Fasten your seatbelts and prepare for a rapid descent into the Bellum omnia contra omnes, Thomas Hobbes’ “war of all against all.” A hyperconnected polity – whether composed of a hundred individuals or a hundred thousand – has resources at its disposal which exponentially amplify its capabilities. Hyperconnectivity begets hypermimesis begets hyperempowerment. After the arms race comes the war. Conserved across nearly four thousand generations, the social fabric will warp and convulse as various polities actualize their hyperempowerment in the cultural equivalent of nuclear exchanges. Eventually (one hopes, with hypermimesis, rather quickly) we will learn to contain these most explosive forces. We will learn that even though we can push the button, we’re far better off refraining.

A year later, Pesce returned to the PDF stage, building on those ideas with a keynote talk on "The Dangerous Power of Sharing (Power)." In that talk, Pesce described how Wikipedia's editors had just voted to block a series of IP addresses connected to the Church of Scientology from making edits to the crowd-sourced site. It wasn't clear, at that time, whether Wikipedia's actions to defend its process from the church's minions, who wanted to delete any public criticism from their institution's Wikipedia page, would stick. The clash, Pesce noted, was between a top-down hierarchy (Scientology) that defends itself with command-and-control methods like lawsuits, and Wikipedia's adhocracy, built on a social contract amongst its contributors and users.

Pesce predicted that the 21st century would be marked by these kinds of mismatched conflicts, and offered some thoughts on how hierarchies like governments could work with well-intentioned adhocracies (such as investigation-minded bloggers). But then he warned the audience about other, newer actors like Anonymous, which was then well along in its fight with Scientology, and had also just begun a new front in solidarity with the people protesting the fraudulent votes of the 2009 Iran election. I'm pretty sure this is when many of us first heard of "Anonymous"--and even more, the first time we heard that some authorities might consider the group a font of "terrorism."

Well, we're now living in the midst of the war of all against all that Pesce foresaw, and it's not just Anonymous and other shadowy networks shooting at each other, but many of us in our daily postings online. As Slate's editors so ably documented with their "Year of Outrage" special edition at the end of 2014, every day is another Day of Outrage, as social actors and forces constantly clash, demanding our attention and whipsawing the culture.

Thus I think what Pesce is coming to talk about, the notion of "hypercivility," could be very timely. As he wrote to me, outlining what he plans to talk about:

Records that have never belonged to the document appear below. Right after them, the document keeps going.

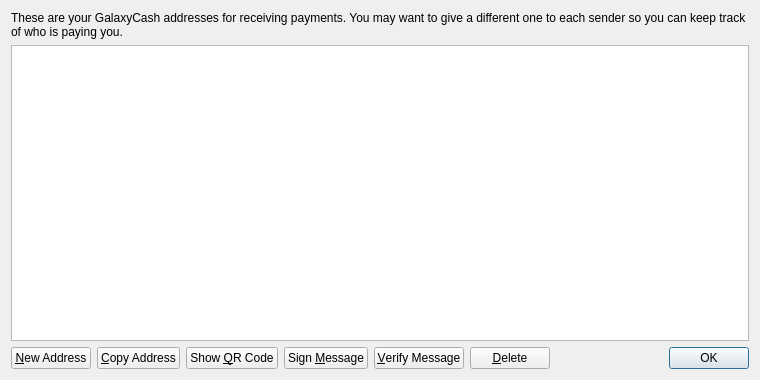
Old version of the form src/qt/forms/addressbookpage.ui in the repository galaxycash/galaxycash.
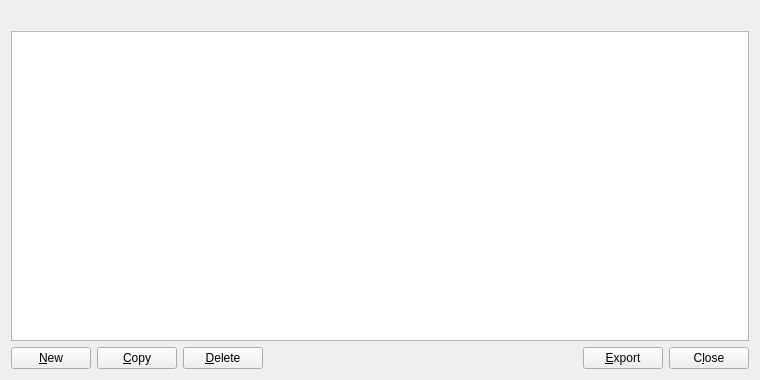
New version of the form. Icons and pictures are not drawn.

Patch:
```diff
--- a/src/qt/forms/addressbookpage.ui
+++ b/src/qt/forms/addressbookpage.ui
@@ -16,9 +16,6 @@
   <layout class="QVBoxLayout" name="verticalLayout">
    <item>
     <widget class="QLabel" name="labelExplanation">
-     <property name="text">
-      <string>These are your GalaxyCash addresses for receiving payments. You may want to give a different one to each sender so you can keep track of who is paying you.</string>
-     </property>
      <property name="textFormat">
       <enum>Qt::PlainText</enum>
      </property>
@@ -38,6 +35,9 @@
      <property name="tabKeyNavigation">
       <bool>false</bool>
      </property>
+     <property name="alternatingRowColors">
+      <bool>true</bool>
+     </property>
      <property name="selectionMode">
       <enum>QAbstractItemView::SingleSelection</enum>
      </property>
@@ -60,7 +60,14 @@
         <string>Create a new address</string>
        </property>
        <property name="text">
-        <string>&amp;New Address</string>
+        <string>&amp;New</string>
+       </property>
+       <property name="icon">
+        <iconset resource="../bitcoin.qrc">
+         <normaloff>:/icons/add</normaloff>:/icons/add</iconset>
+       </property>
+       <property name="autoDefault">
+        <bool>false</bool>
        </property>
       </widget>
      </item>
@@ -70,45 +77,32 @@
         <string>Copy the currently selected address to the system clipboard</string>
        </property>
        <property name="text">
-        <string>&amp;Copy Address</string>
+        <string>&amp;Copy</string>
        </property>
-      </widget>
-     </item>
-     <item>
-      <widget class="QPushButton" name="showQRCode">
-       <property name="text">
-        <string>Show &amp;QR Code</string>
+       <property name="icon">
+        <iconset resource="../bitcoin.qrc">
+         <normaloff>:/icons/editcopy</normaloff>:/icons/editcopy</iconset>
        </property>
-      </widget>
-     </item>
-     <item>
-      <widget class="QPushButton" name="signMessage">
-       <property name="toolTip">
-        <string>Sign a message to prove you own a GalaxyCash address</string>
+       <property name="autoDefault">
+        <bool>false</bool>
        </property>
-       <property name="text">
-        <string>Sign &amp;Message</string>
-       </property>
       </widget>
      </item>
      <item>
-      <widget class="QPushButton" name="verifyMessage">
-       <property name="toolTip">
-        <string>Verify a message to ensure it was signed with a specified GalaxyCash address</string>
-       </property>
-       <property name="text">
-        <string>&amp;Verify Message</string>
-       </property>
-      </widget>
-     </item>
-     <item>
-      <widget class="QPushButton" name="deleteButton">
+      <widget class="QPushButton" name="deleteAddress">
        <property name="toolTip">
         <string>Delete the currently selected address from the list</string>
        </property>
        <property name="text">
         <string>&amp;Delete</string>
        </property>
+       <property name="icon">
+        <iconset resource="../bitcoin.qrc">
+         <normaloff>:/icons/remove</normaloff>:/icons/remove</iconset>
+       </property>
+       <property name="autoDefault">
+        <bool>false</bool>
+       </property>
       </widget>
      </item>
      <item>
@@ -125,15 +119,35 @@
       </spacer>
      </item>
      <item>
-      <widget class="QDialogButtonBox" name="buttonBox">
+      <widget class="QPushButton" name="exportButton">
+       <property name="toolTip">
+        <string>Export the data in the current tab to a file</string>
+       </property>
+       <property name="text">
+        <string>&amp;Export</string>
+       </property>
+       <property name="icon">
+        <iconset resource="../bitcoin.qrc">
+         <normaloff>:/icons/export</normaloff>:/icons/export</iconset>
+       </property>
+       <property name="autoDefault">
+        <bool>false</bool>
+       </property>
+      </widget>
+     </item>
+     <item>
+      <widget class="QPushButton" name="closeButton">
        <property name="sizePolicy">
-        <sizepolicy hsizetype="Maximum" vsizetype="Fixed">
+        <sizepolicy hsizetype="Minimum" vsizetype="Minimum">
          <horstretch>0</horstretch>
          <verstretch>0</verstretch>
         </sizepolicy>
        </property>
-       <property name="standardButtons">
-        <set>QDialogButtonBox::Ok</set>
+       <property name="text">
+        <string>C&amp;lose</string>
+       </property>
+       <property name="autoDefault">
+        <bool>false</bool>
        </property>
       </widget>
      </item>
```
Left out of the diff: 11 changed lines with no effect on the pictures.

Hyperconnected humanity is here: 51% of us own a cell phone. Connecting, sharing and learning from billions of others, our capacities regularly leap ahead of our empathy. Connectivity accelerates both mind and heart, opening the door onto the Age of Outrage.Do we accept this status quo, resigned to an endless War of All Against All? Or is there a space for detente, the Realpolitik of a hyperconnected civilisation? Can we inhabit this new planetary connectedness in ways that do not lead to Mutually Assured Destruction? With the number of Internet users set to double in the next five years, these questions can no longer be avoided.

This of course isn't just a conversation Pesce is sparking--many thoughtful people are wrestling with these questions (see Kyle Wagner on Gamergate, Michelle Goldberg on "Feminism's Toxic Twitter Wars," or Willow Brugh on the weaponization of social media, for example). We won't get this all answered in one sitting. But if you are someone who is concerned with these issues, come join us Thursday at Civic Hall for Mark Pesce's latest talk.